The results showed that cost of services may not comprise a primary disincentive to formal healthcare utilisation, as is often assumed by members of the public and healthcare workers alike. While formal health services were cited as most likely to require payment, respondents consistently reported spending considerably more money on CAM providers.
The average cost of seeking treatment through formal services was 435 vatu per consultation (roughly AU$5). By comparison, those seeking treatment through a herbalist were charged the most, paying 1,909vt per consultation (AU$22.50), while use of diviners and the purchasing of leaves and herbs for self-medicated remedies cost on average 1,429vt (AU$17) and 1,318vt (AU$16) respectively. Given that Luganville is home to the nation’s second largest referral hospital—which for most residents is within an AU$1 bus ride, if not walking distance—these figures indicate that a more complex set of factors contribute to health service choices than cost and proximity.
Related to this issue, clear distinctions were made in terms of relative levels of satisfaction regarding healthcare provision by category. Although all providers ranked considerably high in terms of satisfaction and perceived efficacy, services provided by faith healers were held in highest regard, with 96.3% of respondents who’d engaged in this service indicating positive association.
While charging an average of 600vt (AU$7) per consultation, faith healers were the second cheapest provider, being slightly more expensive than formal services. Conversely, responses indicated that services provided by herbalists were not only the most expensive, but also considered the least effective of all providers with positive association noted by just 85.4% of respondents. Perceived efficacy aside, such findings are consistent with widely held moral and spiritual conviction that money, and in particular through healers who are seen to charge too much, can interfere negatively with the healing process.
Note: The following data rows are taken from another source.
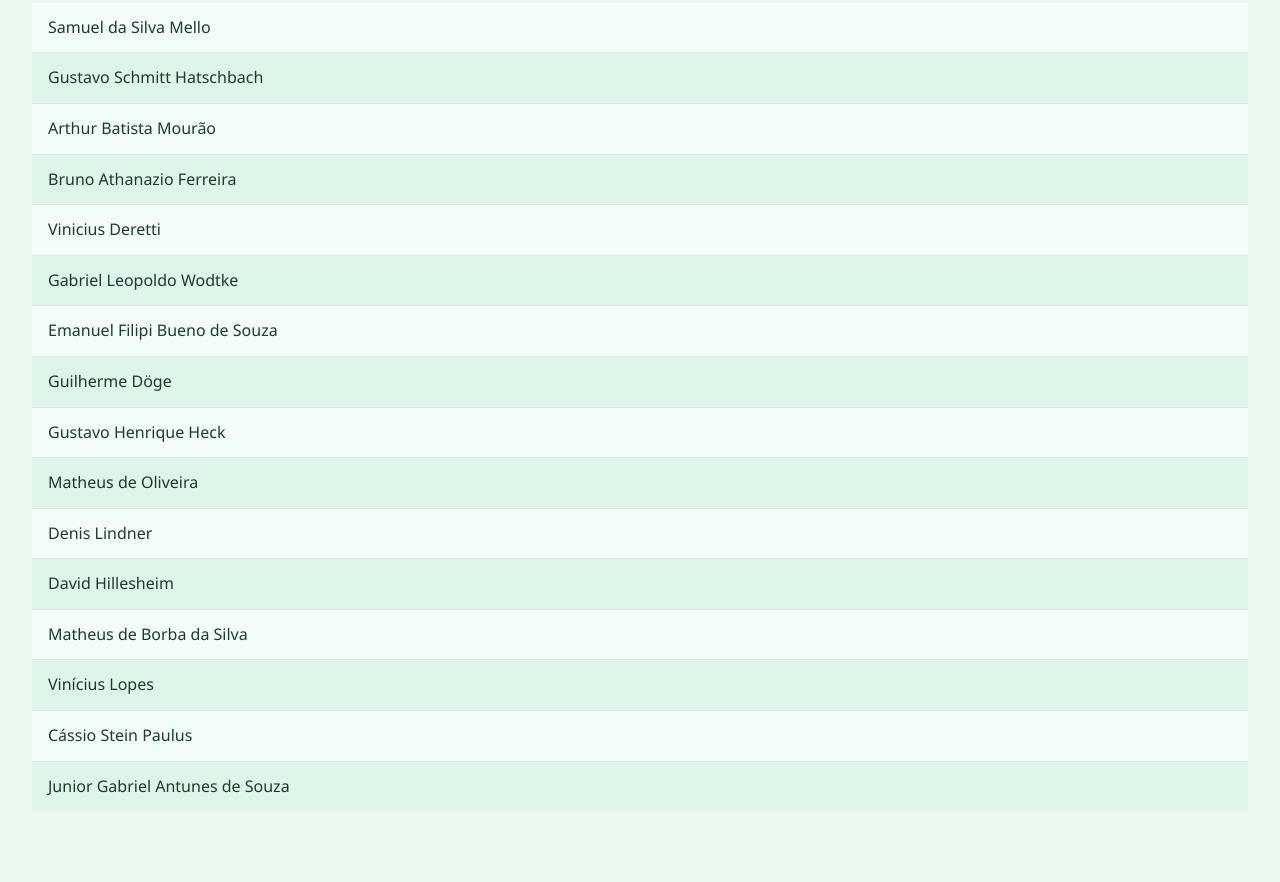
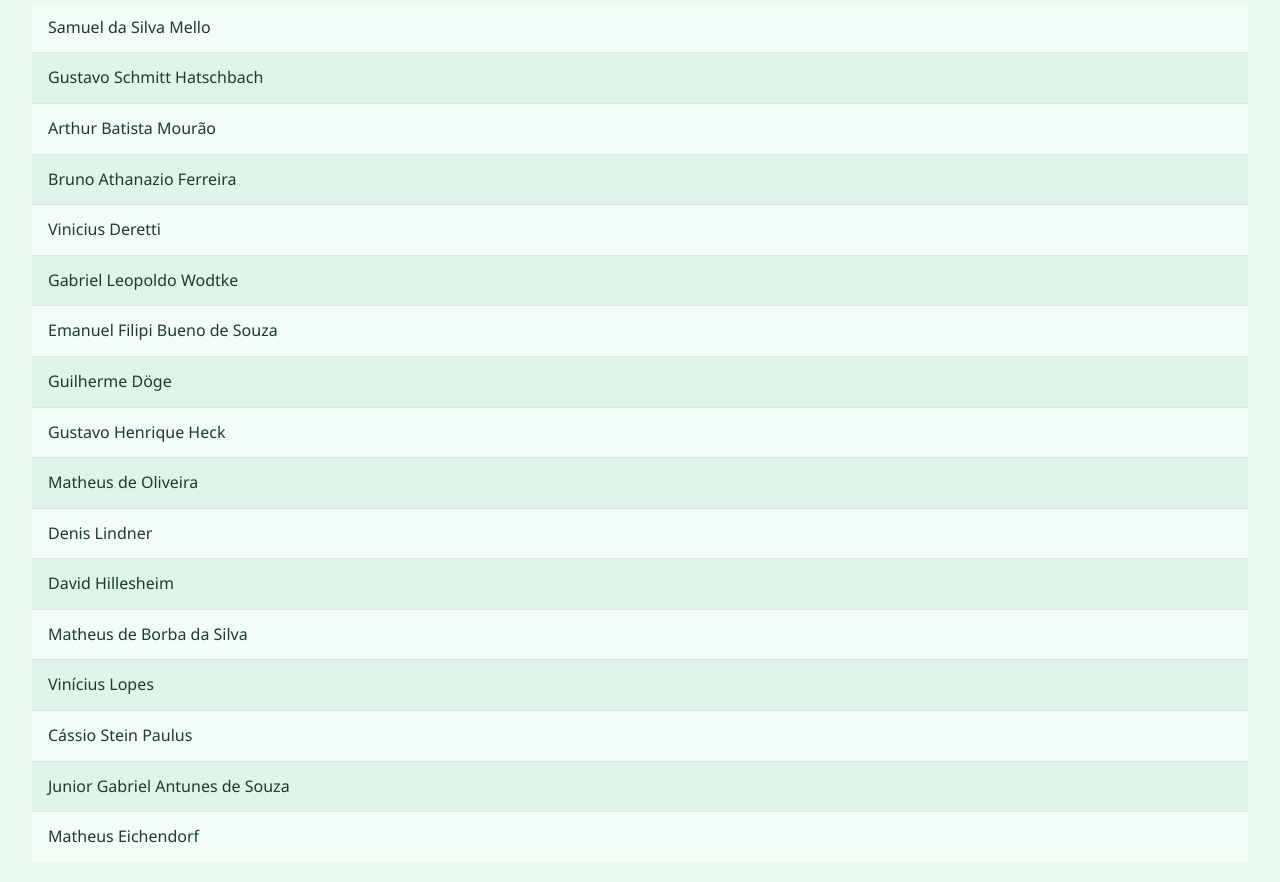
Before and after one commit to kriserdmann/MI79, a plain HTML site: page index.html in a window 1280 px wide. Shown: the part 234-1116 px from the top of the page. Drawn offline with Linux system fonts and the light colour scheme.

Commit message:
Adiciona matheus eichendorf

```diff
--- a/index.html
+++ b/index.html
@@ -31,6 +31,7 @@
     <li>Vinícius Lopes</li>
     <li>Cássio Stein Paulus</li>
     <li>Junior Gabriel Antunes de Souza</li>
+    <li>Matheus Eichendorf</li>
   </ul>
 
 </body>
```
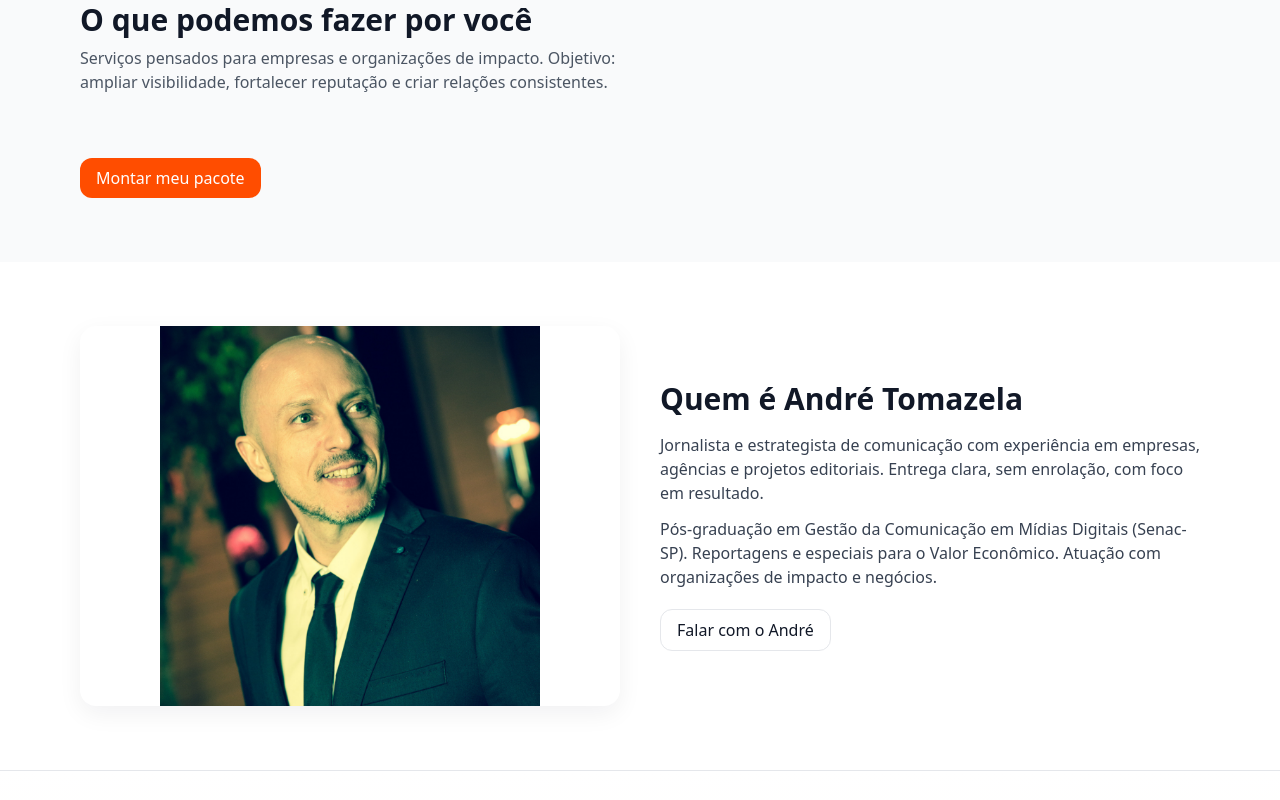
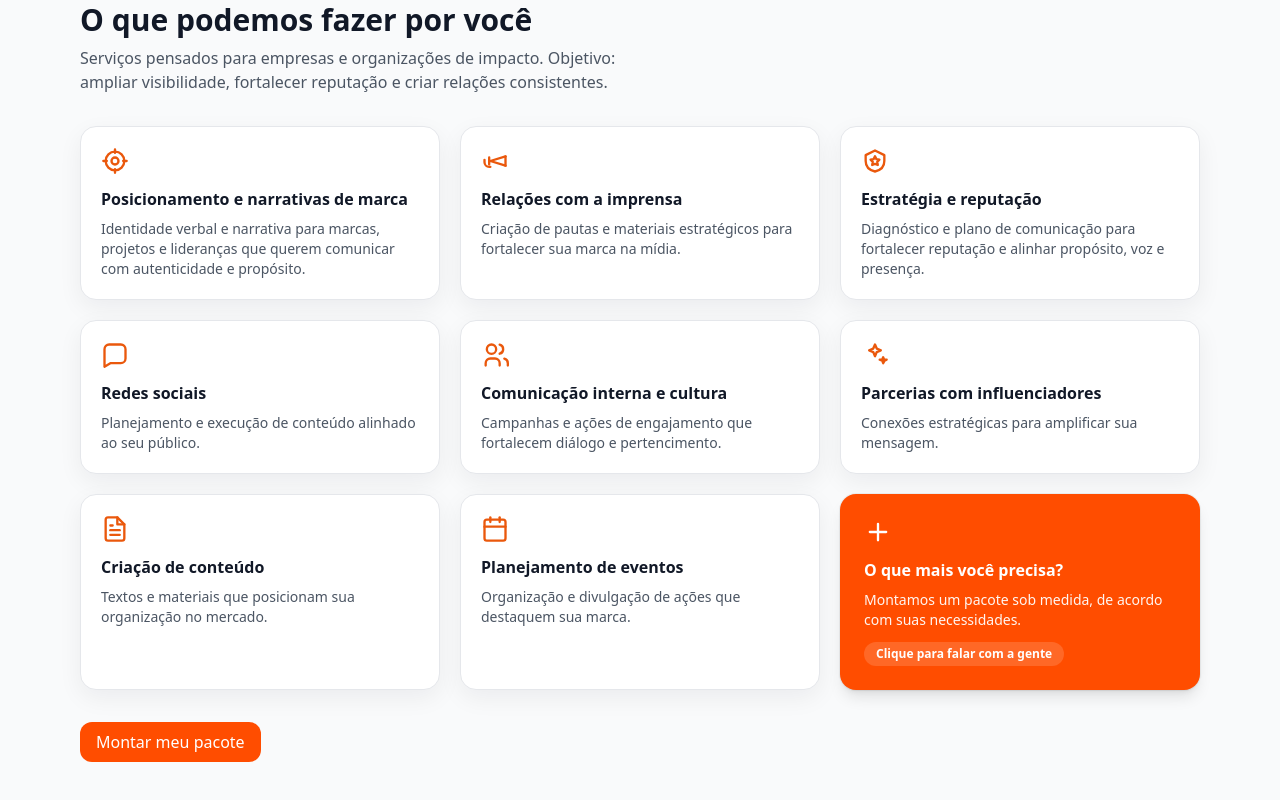
Before and after one commit to andretomazela-dev/manifesto, a Next.js app: page / in a window 1280 px wide. Shown: the part 720-1520 px from the top of the page. Built offline with nearby package versions, Linux system fonts and the light colour scheme; no server answers.

Commit message:
Update page.jsx

```diff
--- a/app/page.jsx
+++ b/app/page.jsx
@@ -2,14 +2,12 @@
 import { useState, useEffect } from "react";
 import Header from "@/components/Header";
 import Footer from "@/components/Footer";
-import Script from "next/script";
 
 export default function Home() {
   const [sent, setSent] = useState(false);
   const [sending, setSending] = useState(false);
   const [err, setErr] = useState("");
-  const [cfToken, setCfToken] = useState("");
-  const [captchaOk, setCaptchaOk] = useState(false);
+  const [cfToken, setCfToken] = useState(""); // token Turnstile
 
   const scrollToId = (hash) => {
     const id = hash.startsWith("#") ? hash : `#${hash}`;
@@ -21,14 +19,11 @@
     window.scrollTo({ top: y, behavior: "smooth" });
   };
 
+  // Carrega script do Turnstile e registra o callback global uma única vez
   useEffect(() => {
     if (typeof window !== "undefined") {
       if (!window.onTurnstileVerify) {
-        window.onTurnstileVerify = (token) => {
-          setCfToken(token);
-          setCaptchaOk(true);
-          console.log("✅ Turnstile ativo — token gerado");
-        };
+        window.onTurnstileVerify = (token) => setCfToken(token);
       }
       const already = document.querySelector('script[data-turnstile="1"]');
       if (!already) {
@@ -40,12 +35,6 @@
         document.body.appendChild(s);
       }
     }
-  }, []);
-
-  // fallback — libera o botão após 3s se o Turnstile não carregar
-  useEffect(() => {
-    const fallback = setTimeout(() => setCaptchaOk(true), 3000);
-    return () => clearTimeout(fallback);
   }, []);
 
   useEffect(() => {
@@ -61,6 +50,7 @@
     const form = e.currentTarget;
     const fd = new FormData(form);
     try {
+      // Envia para nosso endpoint que valida o Turnstile e encaminha ao Formspree
       const res = await fetch("/api/contact", {
         method: "POST",
         headers: { Accept: "application/json" },
@@ -69,7 +59,7 @@
       if (res.ok) {
         setSent(true);
         form.reset();
-        setCfToken("");
+        setCfToken(""); // reseta token
       } else {
         const j = await res.json().catch(() => ({}));
         setErr(j.error || "Não foi possível enviar.");
@@ -145,8 +135,163 @@
           </p>
 
           <div className="mt-8 grid sm:grid-cols-2 lg:grid-cols-3 gap-5">
-            {/* cards mantidos */}
-            {/* ... (todos os cards exatamente como antes) */}
+            {/* 1 */}
+            <div className="card">
+              <div className="mb-3 text-orange-600">
+                <svg width="28" height="28" viewBox="0 0 24 24" fill="none" stroke="currentColor" strokeWidth="2" strokeLinecap="round" strokeLinejoin="round">
+                  <circle cx="12" cy="12" r="8"></circle>
+                  <circle cx="12" cy="12" r="3"></circle>
+                  <path d="M12 2v3M12 19v3M2 12h3M19 12h3"></path>
+                </svg>
+              </div>
+              <h3 className="font-semibold">Posicionamento e narrativas de marca</h3>
+              <p className="text-sm text-gray-600 mt-2">
+                Identidade verbal e narrativa para marcas, projetos e lideranças
+                que querem comunicar com autenticidade e propósito.
+              </p>
+            </div>
+
+            {/* 2 */}
+            <div className="card">
+              <div className="mb-3 text-orange-600">
+                <svg width="28" height="28" viewBox="0 0 24 24" fill="none" stroke="currentColor" strokeWidth="2" strokeLinecap="round" strokeLinejoin="round">
+                  <path d="M3 11v2a4 4 0 0 0 4 4h1"></path>
+                  <path d="M21 8v8"></path>
+                  <path d="M7 15v-6"></path>
+                  <path d="M21 8l-13 4"></path>
+                  <path d="M21 16l-13-4"></path>
+                </svg>
+              </div>
+              <h3 className="font-semibold">Relações com a imprensa</h3>
+              <p className="text-sm text-gray-600 mt-2">
+                Criação de pautas e materiais estratégicos para fortalecer sua
+                marca na mídia.
+              </p>
+            </div>
+
+            {/* 3 */}
+            <div className="card">
+              <div className="mb-3 text-orange-600">
+                <svg width="28" height="28" viewBox="0 0 24 24" fill="none" stroke="currentColor" strokeWidth="2" strokeLinecap="round" strokeLinejoin="round">
+                  <path d="M12 3l8 4v5c0 5-3.5 8-8 9-4.5-1-8-4-8-9V7l8-4Z"></path>
+                  <path d="M12 8l1.2 2.4 2.6.4-1.9 1.9.5 2.7L12 14.5 9.6 15.4l.5-2.7-1.9-1.9 2.6-.4L12 8Z"></path>
+                </svg>
+              </div>
+              <h3 className="font-semibold">Estratégia e reputação</h3>
+              <p className="text-sm text-gray-600 mt-2">
+                Diagnóstico e plano de comunicação para fortalecer reputação e
+                alinhar propósito, voz e presença.
+              </p>
+            </div>
+
+            {/* 4 */}
+            <div className="card">
+              <div className="mb-3 text-orange-600">
+                <svg width="28" height="28" viewBox="0 0 24 24" fill="none" stroke="currentColor" strokeWidth="2" strokeLinecap="round" strokeLinejoin="round">
+                  <path d="M21 15a4 4 0 0 1-4 4H8l-5 3V7a4 4 0 0 1 4-4h10a4 4 0 0 1 4 4z"></path>
+                </svg>
+              </div>
+              <h3 className="font-semibold">Redes sociais</h3>
+              <p className="text-sm text-gray-600 mt-2">
+                Planejamento e execução de conteúdo alinhado ao seu público.
+              </p>
+            </div>
+
+            {/* 5 */}
+            <div className="card">
+              <div className="mb-3 text-orange-600">
+                <svg width="28" height="28" viewBox="0 0 24 24" fill="none" stroke="currentColor" strokeWidth="2" strokeLinecap="round" strokeLinejoin="round">
+                  <path d="M16 21v-2a4 4 0 0 0-4-4H8a4 4 0 0 0-4 4v2"></path>
+                  <circle cx="9" cy="7" r="4"></circle>
+                  <path d="M23 21v-2a4 4 0 0 0-3-3.87"></path>
+                  <path d="M16 3.13a4 4 0 0 1 0 7.75"></path>
+                </svg>
+              </div>
+              <h3 className="font-semibold">Comunicação interna e cultura</h3>
+              <p className="text-sm text-gray-600 mt-2">
+                Campanhas e ações de engajamento que fortalecem diálogo e
+                pertencimento.
+              </p>
+            </div>
+
+            {/* 6 */}
+            <div className="card">
+              <div className="mb-3 text-orange-600">
+                <svg width="28" height="28" viewBox="0 0 24 24" fill="none" stroke="currentColor" strokeWidth="2" strokeLinecap="round" strokeLinejoin="round">
+                  <path d="M12 3l1.5 3.5L17 8l-3.5 1.5L12 13l-1.5-3.5L7 8l3.5-1.5L12 3Z"></path>
+                  <path d="M19 14l.8 1.8L22 16l-1.8.8L19 19l-.8-2.2L16 16l2.2-.2L19 14Z"></path>
+                </svg>
+              </div>
+              <h3 className="font-semibold">Parcerias com influenciadores</h3>
+              <p className="text-sm text-gray-600 mt-2">
+                Conexões estratégicas para amplificar sua mensagem.
+              </p>
+            </div>
+
+            {/* 7 */}
+            <div className="card">
+              <div className="mb-3 text-orange-600">
+                <svg width="28" height="28" viewBox="0 0 24 24" fill="none" stroke="currentColor" strokeWidth="2" strokeLinecap="round" strokeLinejoin="round">
+                  <path d="M14 2H6a2 2 0 0 0-2 2v16a2 2 0 0 0 2 2h12a2 2 0 0 0 2-2V8z"></path>
+                  <path d="M14 2v6h6"></path>
+                  <line x1="16" y1="13" x2="8" y2="13"></line>
+                  <line x1="16" y1="17" x2="8" y2="17"></line>
+                  <line x1="10" y1="9" x2="8" y2="9"></line>
+                </svg>
+              </div>
+              <h3 className="font-semibold">Criação de conteúdo</h3>
+              <p className="text-sm text-gray-600 mt-2">
+                Textos e materiais que posicionam sua organização no mercado.
+              </p>
+            </div>
+
+            {/* 8 */}
+            <div className="card">
+              <div className="mb-3 text-orange-600">
+                <svg width="28" height="28" viewBox="0 0 24 24" fill="none" stroke="currentColor" strokeWidth="2" strokeLinecap="round" strokeLinejoin="round">
+                  <rect x="3" y="4" width="18" height="18" rx="2" ry="2"></rect>
+                  <line x1="16" y1="2" x2="16" y2="6"></line>
+                  <line x1="8" y1="2" x2="8" y2="6"></line>
+                  <line x1="3" y1="10" x2="21" y2="10"></line>
+                </svg>
+              </div>
+              <h3 className="font-semibold">Planejamento de eventos</h3>
+              <p className="text-sm text-gray-600 mt-2">
+                Organização e divulgação de ações que destaquem sua marca.
+              </p>
+            </div>
+
+            {/* 9 — CTA invertido, destacado */}
+            <div
+              className="rounded-2xl p-6 bg-[#FF4D00] text-white shadow-lg hover:opacity-90 transition cursor-pointer ring-1 ring-black/5 focus:outline-none focus:ring-2 focus:ring-offset-2 focus:ring-[#FF4D00]"
+              role="button"
+              tabIndex={0}
+              onClick={() => scrollToId("#contato")}
+              onKeyDown={(e) => e.key === "Enter" && scrollToId("#contato")}
+              aria-label="Montamos um pacote sob medida — fale com a gente"
+            >
+              <div className="mb-3">
+                <svg
+                  width="28"
+                  height="28"
+                  viewBox="0 0 24 24"
+                  fill="none"
+                  stroke="currentColor"
+                  strokeWidth="2"
+                  strokeLinecap="round"
+                  strokeLinejoin="round"
+                >
+                  <path d="M12 5v14M5 12h14"></path>
+                </svg>
+              </div>
+              <h3 className="font-semibold">O que mais você precisa?</h3>
+              <p className="text-sm mt-2 opacity-95">
+                Montamos um pacote sob medida, de acordo com suas necessidades.
+              </p>
+              <span className="mt-3 inline-block text-xs font-semibold bg-white/15 rounded-full px-3 py-1">
+                Clique para falar com a gente
+              </span>
+            </div>
           </div>
 
           <a
@@ -174,9 +319,7 @@
             />
           </div>
           <div>
-            <h2 className="text-2xl md:text-3xl font-bold">
-              Quem é André Tomazela
-            </h2>
+            <h2 className="text-2xl md:text-3xl font-bold">Quem é André Tomazela</h2>
             <p className="mt-4 text-gray-700">
               Jornalista e estrategista de comunicação com experiência em
               empresas, agências e projetos editoriais. Entrega clara, sem
@@ -208,59 +351,38 @@
       >
         <div className="container">
           <h2 className="text-2xl md:text-3xl font-bold">Vamos conversar?</h2>
-          <p className="mt-2 text-gray-700 max-w-prose">
+        <p className="mt-2 text-gray-700 max-w-prose">
             Conte rápido seu objetivo. Eu respondo com um caminho claro e um
             pacote de soluções sob medida.
           </p>
 
-          <Script
-            src="https://challenges.cloudflare.com/turnstile/v0/api.js"
-            async
-            defer
-          />
-
           {!sent ? (
             <form onSubmit={handleSubmit} className="grid gap-3 md:grid-cols-3">
-              <input
-                name="nome"
-                placeholder="Nome"
-                required
-                className={`md:col-span-1 ${inputCls}`}
-              />
-              <input
-                type="email"
-                name="email"
-                placeholder="E-mail"
-                required
-                className={`md:col-span-1 ${inputCls}`}
-              />
-              <input
-                name="telefone"
-                placeholder="Telefone (opcional)"
-                className={`md:col-span-1 ${inputCls}`}
-              />
-              <textarea
-                name="mensagem"
-                placeholder="Como posso ajudar?"
-                rows={5}
-                className={`md:col-span-3 ${inputCls}`}
-              />
+              <input name="nome" placeholder="Nome" required className={`md:col-span-1 ${inputCls}`} />
+              <input type="email" name="email" placeholder="E-mail" required className={`md:col-span-1 ${inputCls}`} />
+              <input name="telefone" placeholder="Telefone (opcional)" className={`md:col-span-1 ${inputCls}`} />
+              <textarea name="mensagem" placeholder="Como posso ajudar?" rows={5} className={`md:col-span-3 ${inputCls}`} />
 
-              {/* Turnstile widget */}
+              {/* Honeypot invisível */}
+              <input type="text" name="website" tabIndex="-1" autoComplete="off" className="hidden" />
+
+              {/* Token Turnstile hidden */}
+              <input type="hidden" name="turnstile" value={cfToken} />
+
+              {/* Widget Turnstile */}
               <div className="md:col-span-3">
                 <div
                   className="cf-turnstile mt-1"
                   data-sitekey={process.env.NEXT_PUBLIC_TURNSTILE_SITE_KEY}
                   data-callback="onTurnstileVerify"
-                  data-theme="light"
                 />
               </div>
 
               <div className="md:col-span-3 flex justify-end">
                 <button
                   type="submit"
-                  disabled={!captchaOk || sending}
-                  className="btn btn-primary rounded-2xl px-6 disabled:opacity-60 disabled:cursor-not-allowed"
+                  disabled={!cfToken || sending}
+                  className="btn btn-primary rounded-2xl px-6 disabled:opacity-60"
                 >
                   {sending ? "Enviando..." : "Enviar"}
                 </button>
@@ -283,10 +405,7 @@
               andre@andretomazela.com.br
             </a>
             <span>•</span>
-            <a
-              className="underline"
-              href="https://wa.me/message/TUNCL3KFQIECM1"
-            >
+            <a className="underline" href="https://wa.me/message/TUNCL3KFQIECM1">
               WhatsApp
             </a>
             <span>•</span>
```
A case study focusing on perceptions of diabetes was included to provide greater understanding of how and why people make decisions regarding healthcare options. Perceptions regarding diabetes indicate significant community awareness of rising non-communicable disease (NCD) trends, with 228 respondents (73.3%) considering the disease to be of significant concern.
Participants identified 23 potential causes of diabetes; the most common responses included the consumption of store purchased foods (49%), eating too many sweet foods (37%), inadequate exercise (31.2%), lack of dietary balance (26.3%), drinking too much sugar (18.2%), and genetic causes (15.9%). Reflecting rigorous NCD health promotion over the last number of years, these responses indicate a moderate community-level understanding of diabetes determinants.
Less positively, the widespread identification of suka (“sugar”) as a cause of diabetes is reflective of Bislama terminology for that condition, sik suka (literally, “sick sugar” or “sugar sickness”). Our findings strongly suggest that this lexicon contributes inadvertently to the identification of sugar as the sole determinant of diabetes onset, creating a false sense of risk reduction amongst community members who may continue to engage in other lifestyle-related behaviours that are risk factors for diabetes.
In addition, 23 respondents (7.5%) cited kastom (loosely, traditional knowledge and practice, but in health-related discourse more often referring to sorcery) and a further seven (2.3%) posen (“poison”, a common sorcery-related technique), as a primary cause of diabetes. While these figures were somewhat lower than expected, when asked directly 196 respondents (62.6%) considered sorcery (in Bislama, blak masik or “black magic”) a plausible cause of diabetes onset. READ MORE
SOURCE: DEVPOLICY BLOG